Fast forward to today and it makes sense why cosmeceutical brands are popular: we rely on technology for daily living, scientific advances point to solutions in diseases and global problems, and as a society we are on the defence against fake news and big corporations. We want proven ingredients and proof of efficacy. SkinCeuticals is a brand that was built on the academic science of antioxidants but, more importantly, it was built on an obsession with proof, achieved through rigorous methodology in live skin rather than quick-to-market shortcuts. Over 30 years later, we still follow Dr Pinnell’s approach to proof, painstakingly testing for absorption and mechanism of action, alongside strictly-controlled clinical studies. This doesn’t always mean quick. In a fast-paced world, however, we believe that good science and good proof are more valuable than ever before, worth waiting for, and the best recipe for great skin. 

Even the modernity of the 20th century, marked by safer, more reliable products sold by established beauty brands still had its share of questionable science and limited proof. For example, science-driven radioactive beauty, sold in the early 1900s in Harrods and Selfridges, promised to improve luminosity through radium-enhanced skin care (it didn’t), while placenta-enriched creams, introduced in the 1950s, claimed a ‘sensational cosmetic discovery – tell-tale wrinkles removed!’ I’m pretty sure no wrinkles were erased.  Yes, these examples are on the end of extreme, but you get the picture. The promise of science throughout history has rarely been supported by proof never mind safety.

Even the modernity of the 20th century, marked by safer, more reliable products still had its share of questionable science and limited proof. For example, science-driven radioactive beauty, sold in the early 1900s, promised to improve luminosity through radium-enhanced skin care, while placenta-enriched creams, introduced in the 1950s, claimed a ‘sensational cosmetic discovery – tell-tale wrinkles removed!’ Yes, these examples are on the end of extreme, but you get the picture.
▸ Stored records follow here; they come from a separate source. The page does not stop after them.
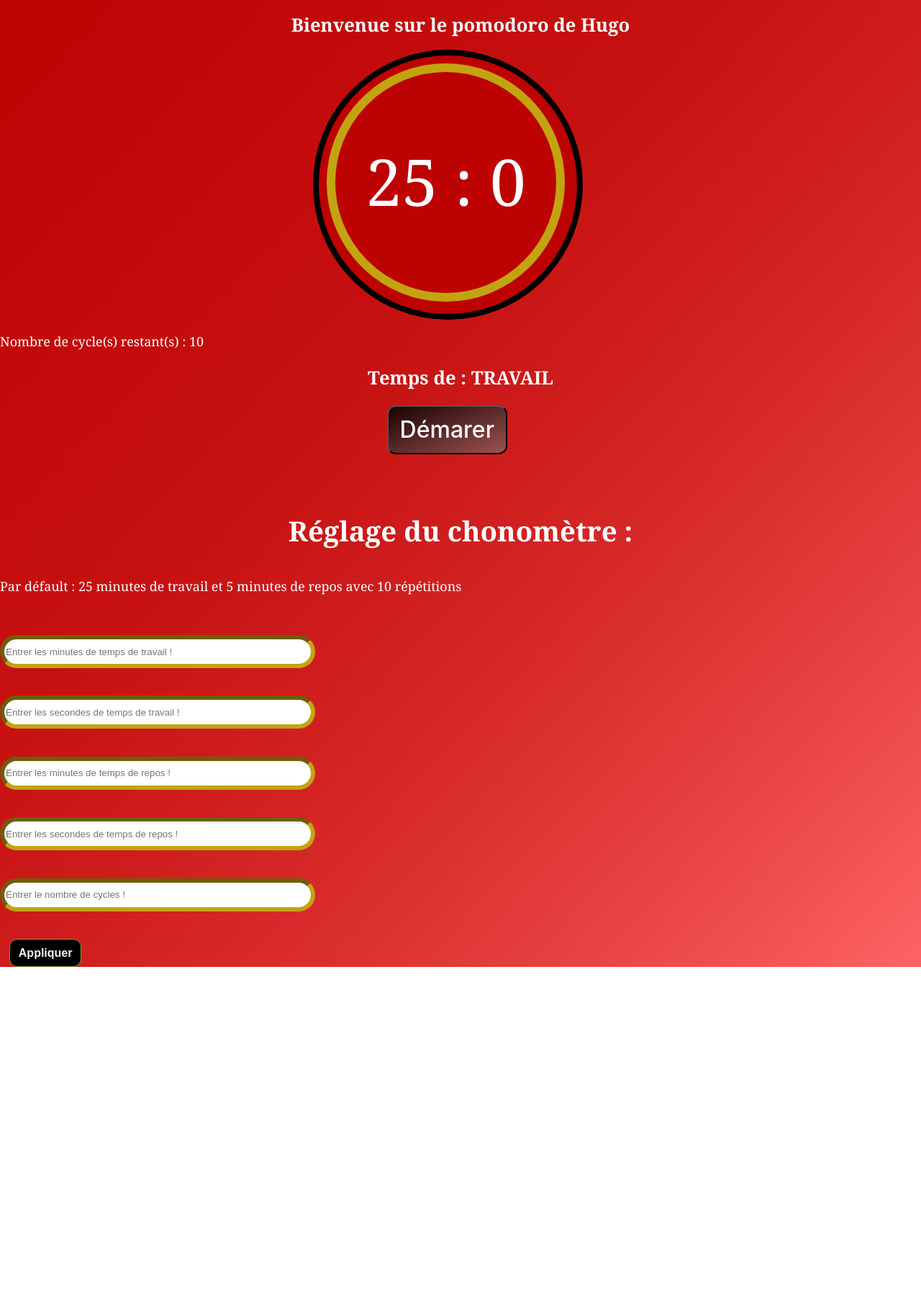
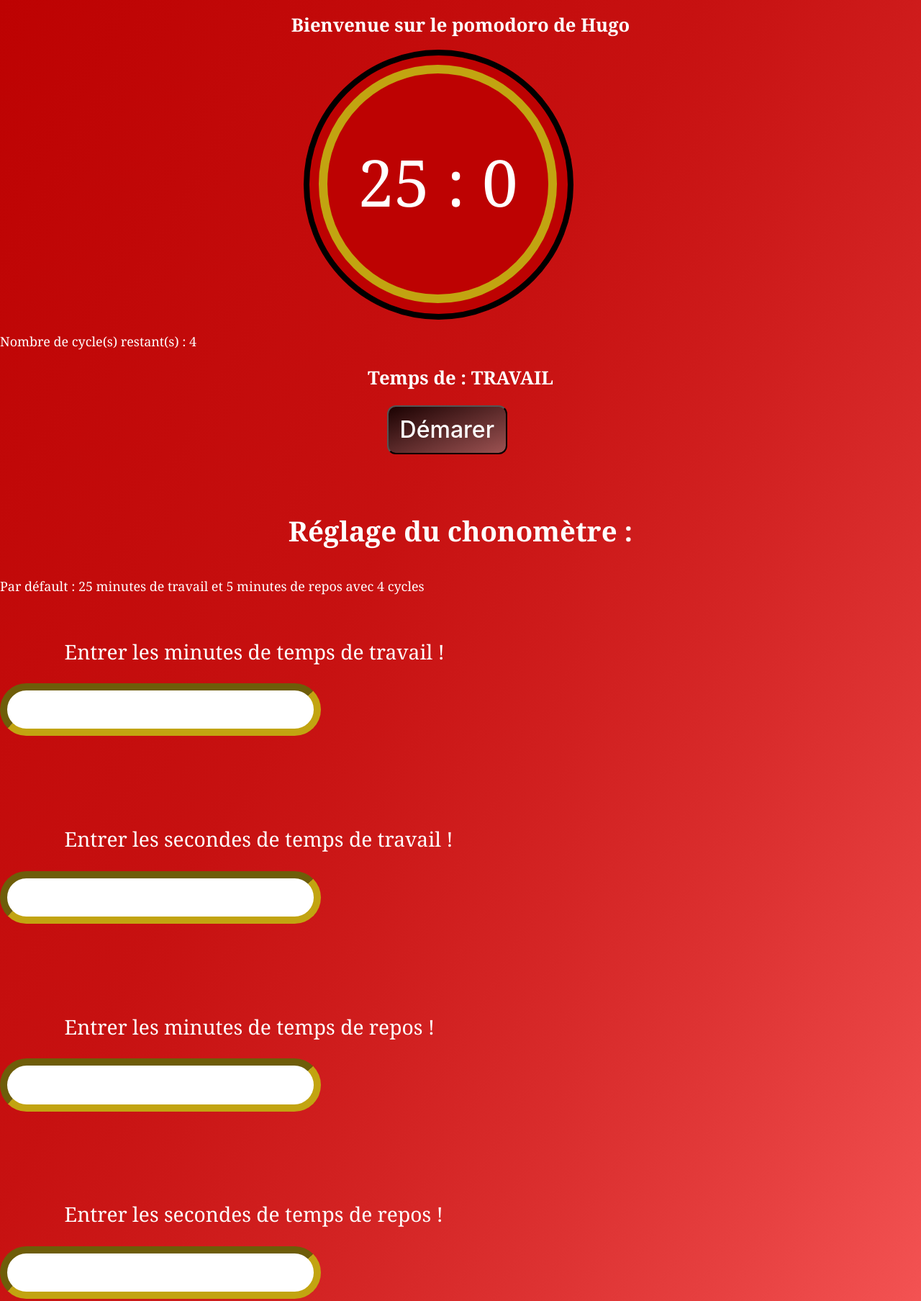
Before and after one commit to hpottier272/pomodoro_hugo, a plain HTML site: page index.html in a window 1280 px wide. Shown: the top 1807 px of the page at 72% size. Before the commit the page ends 1343 px from the top, so only its background shows below. Drawn offline with Linux system fonts and the light colour scheme.

Commit message:
reglage pour test resposive et norme v6

```diff
--- a/index.html
+++ b/index.html
@@ -20,12 +20,22 @@
         <button id = "action" type = "button" onclick="lance()">Démarer</button>
         <p><br></p>
         <p class = "text_chono">Réglage du chonomètre : </p>
-        <p>Par défault : 25 minutes de travail et 5 minutes de repos avec 10 répétitions </p>
-        <input type = "number" id="min_tr" placeholder = "Entrer les minutes de temps de travail !"/>
-        <input type = "number" id="sec_tr" placeholder = "Entrer les secondes de temps de travail !"/>
-        <input type = "number" id="min_rp" placeholder = "Entrer les minutes de temps de repos !"/>
-        <input type = "number" id="sec_rp" placeholder = "Entrer les secondes de temps de repos !"/>
-        <input type = "number" id="repeti" placeholder = "Entrer le nombre de cycles !"/>
+        <p>Par défault : 25 minutes de travail et 5 minutes de repos avec 4 cycles </p>
+        <p><br></p>
+        <label for="min_tr">Entrer les minutes de temps de travail !</label>
+        <input type = "number" id="min_tr" name="min_tr" >
+        <p><br></p>
+        <label for="sec_tr">Entrer les secondes de temps de travail !</label>
+        <input type = "number" id="sec_tr" name="sec_tr">
+        <p><br></p>
+        <label for="min_rp">Entrer les minutes de temps de repos !</label>
+        <input type = "number" id="min_rp" name="min_rp">
+        <p><br></p>
+        <label for="sec_rp">Entrer les secondes de temps de repos !</label>
+        <input type = "number" id="sec_rp" name="sec_rp">
+        <p><br></p>
+        <label for="repeti">Entrer les nombres de cycles que vous voulez !</label>
+        <input type = "number" id="repeti" name="repeti">
         <button type = "button" id = "maj" onclick="valid()">Appliquer</button>
 </body>
 </html>
--- a/partie_css.css
+++ b/partie_css.css
@@ -21,7 +21,7 @@ body{
 }
 
 .deuxieme_cercle{
-    margin-left: 34%;
+    margin-left: 33%;
     border-radius:50%;
     width: 28vw;
     height: 28vw;
@@ -29,8 +29,8 @@ body{
 }
 
 .cercle{
-    margin-top: 3%;
-    margin-left: 3%;
+    margin-top: 3.5%;
+    margin-left: 3.5%;
     border-radius:50%;
     width: 24vw;
     height: 24vw;
@@ -53,7 +53,7 @@ button{
 #action{
     margin-left:42%;
     background: linear-gradient(to bottom right, #1b0202, #9c5252);
-    border: 0.5;
+    border: 0.5%;
     border-color: #000000;
     border-radius: 12px;
     color: #FFFFFF;
@@ -125,11 +125,19 @@ p{
 
 input{
     background-color: white;
-    border-width: 0.5vw;
+    border-width: 0.8vw;
     border-color:  rgb(194, 164, 17);
     border-radius: 6.25em;
-    margin-top: 3%;
+    margin-top: 2%;
+    margin-bottom: 5%;
     margin-right: 50%;
-    height: 2.5vw;
+    height: 4vw;
     width: 33vw;
+
 }
+
+label{
+    color: white;
+    margin-left: 7vw ;
+    font-size: 2.2vw;
+}
--- a/partie_js.js
+++ b/partie_js.js
@@ -12,7 +12,7 @@ var secondes = 0;
 var secondes_rp = 0;
 var minutes_rp = 5;
 var minutes = 25;
-var cycle = 10;
+var cycle = 4;
 var secondes_depart_repos = secondes_rp;
 var minutes_depart_repos = minutes_rp;
 var minutes_depart = minutes;
@@ -82,13 +82,13 @@ function lance(){
         para_repeti.innerHTML = "<p>Nombre de cycle(s) restant(s) : " + cycle + "</p>";
         bouton.textContent = "Démarer";
     };
-    tictictic();
+    lancement_temps();
 }
 
 
-setInterval(tictictic, 1000);
+setInterval(lancement_temps, 1000);
 
-function tictictic() {
+function lancement_temps() {
     if (play == true){
         secondes--;
         para_sec = secondes;
```
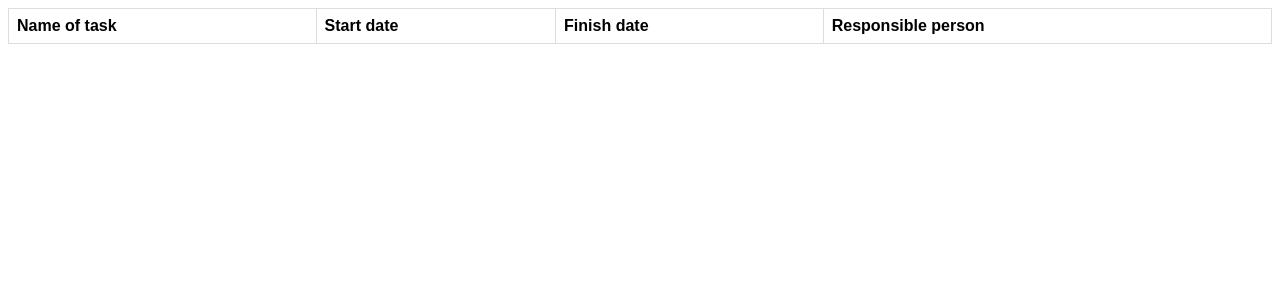
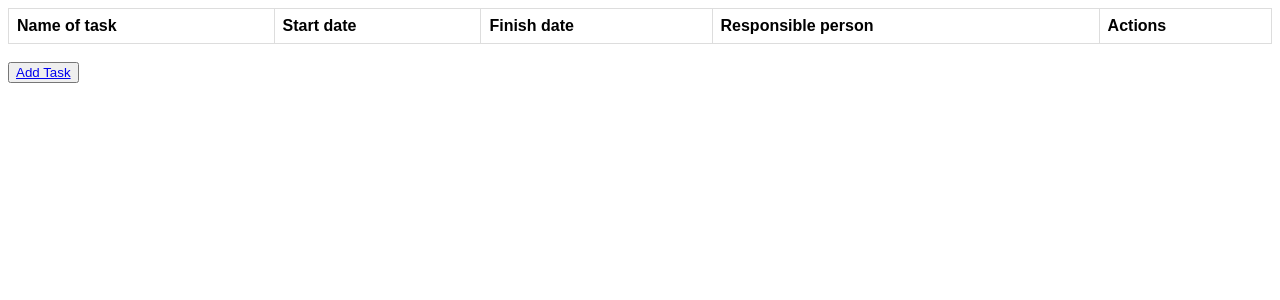
Before and after one commit to MaciejSzulgacz/Control_Your_Investment, a Django app: page / in a window 1280 px wide. Shown: the top 300 px of the page. Run offline with Django 3.2, Linux system fonts and the light colour scheme; data that the repository does not hold is empty.

Commit message:
TaskCreateView, DeleteTaskView

```diff
--- a/ControlYourInvestment/urls.py
+++ b/ControlYourInvestment/urls.py
@@ -16,9 +16,11 @@ Including another URLconf
 from django.contrib import admin
 from django.urls import path
 
-from MainApp.views import BaseView
+from MainApp.views import BaseView, TaskCreateView, DeleteTaskView
 
 urlpatterns = [
     path('admin/', admin.site.urls),
     path('', BaseView.as_view()),
+    path('add-task/', TaskCreateView.as_view(), name="add-task"),
+    path('delete-task/<int:my_id>', DeleteTaskView.as_view()),
 ]
--- /dev/null
+++ b/MainApp/forms.py
@@ -0,0 +1 @@
+from django import forms
--- a/MainApp/models.py
+++ b/MainApp/models.py
@@ -2,7 +2,7 @@ from django.db import models
 
 
 class Person(models.Model):
-    name = models.CharField(max_length=64, unique=True)
+    full_name = models.CharField(max_length=64, unique=True)
     position = models.CharField(max_length=64)
 
 
--- a/MainApp/templates/MainApp/Base_form.html
+++ b/MainApp/templates/MainApp/Base_form.html
@@ -28,6 +28,7 @@ tr:nth-child(even) {
         <th>Start date</th>
         <th>Finish date</th>
         <th>Responsible person</th>
+        <th>Actions</th>
     </tr>
     {% for task in tasks %}
         <tr>
@@ -35,8 +36,14 @@ tr:nth-child(even) {
             <td>{{ task.start_date }}</td>
             <td>{{ task.finish_date }}</td>
             <td>{{ task.person.name}}</td>
+            <td>
+                <button type="button">
+                <a href="http://localhost:8000/delete-task/{{ task.id }}">Delete Task</a>
+                </button>
+            </td>
         </tr>
     {% endfor %}
 </table>
+<br><button type="button"><a href="http://localhost:8000/add-task/">Add Task</a></button><br>
 </body>
 </html>
--- a/MainApp/views.py
+++ b/MainApp/views.py
@@ -1,6 +1,10 @@
-from django.shortcuts import render
+# from django.http import HttpResponse, HttpRequest
+from django.shortcuts import redirect, render
+from django.urls import reverse_lazy
 from django.views import View
 from .models import Task
+from django.views.generic import CreateView
+from django.forms.widgets import SelectDateWidget
 
 
 class BaseView(View):
@@ -9,3 +13,23 @@ class BaseView(View):
     def get(self, request, *args, **kwargs):
         tasks = Task.objects.all()
         return render(request, self.template_name, {"tasks": tasks})
+
+
+class TaskCreateView(CreateView):
+    model = Task
+    fields = ['name', 'start_date', 'finish_date', 'person']
+    success_url = reverse_lazy('add-task')
+
+    def get_form(self):
+        form = super(TaskCreateView, self).get_form()
+        form.fields['start_date'].widget = SelectDateWidget()
+        form.fields['finish_date'].widget = SelectDateWidget()
+        return form
+
+
+class DeleteTaskView(View):
+
+    def get(self, request, my_id, *args, **kwargs):
+        task = Task.objects.get(id=my_id)
+        task.delete()
+        return redirect("/")
```
Also changed, not shown: MainApp/templates/MainApp/task_form.html (added, +15 -0 lines), MainApp/migrations/0002_rename_name_person_full_name.py (added).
The promise of science throughout history has rarely been supported by proof never mind safety.

By Leslie Harris, Global General Manager for SkinCeuticals

Looking to Buy?

Leave a comment

All fields marked (*) are required

*